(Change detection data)
● ● ● ● ● ● ●
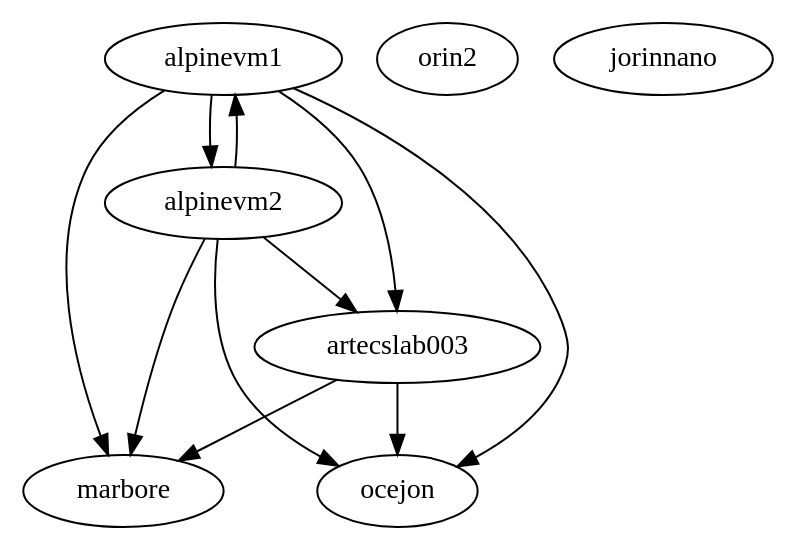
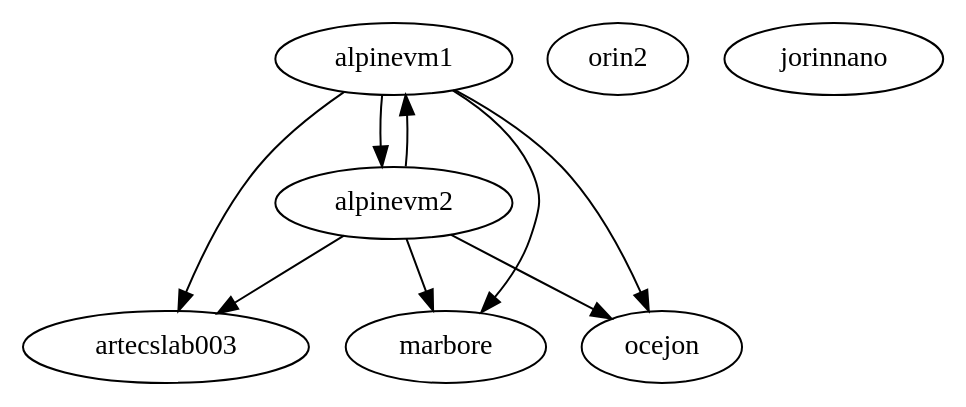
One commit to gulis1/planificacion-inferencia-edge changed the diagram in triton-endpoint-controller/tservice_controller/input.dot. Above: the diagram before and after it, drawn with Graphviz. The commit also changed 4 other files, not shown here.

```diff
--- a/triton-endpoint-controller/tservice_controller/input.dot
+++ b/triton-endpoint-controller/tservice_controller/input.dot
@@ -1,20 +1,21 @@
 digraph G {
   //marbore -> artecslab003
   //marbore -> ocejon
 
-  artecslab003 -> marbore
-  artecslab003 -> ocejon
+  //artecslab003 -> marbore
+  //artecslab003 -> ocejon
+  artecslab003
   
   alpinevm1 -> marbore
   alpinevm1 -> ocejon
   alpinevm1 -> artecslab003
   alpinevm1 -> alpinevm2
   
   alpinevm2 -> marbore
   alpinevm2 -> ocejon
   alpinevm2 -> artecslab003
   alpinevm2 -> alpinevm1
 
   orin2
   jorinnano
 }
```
● ● ● ● ● ● ●
• Exercise requirements:
Please show every line of the records that holds the word "marbore".

• Task solution:
   //marbore -> artecslab003
   //marbore -> ocejon
-  artecslab003 -> marbore
+  //artecslab003 -> marbore
   alpinevm1 -> marbore
   alpinevm2 -> marbore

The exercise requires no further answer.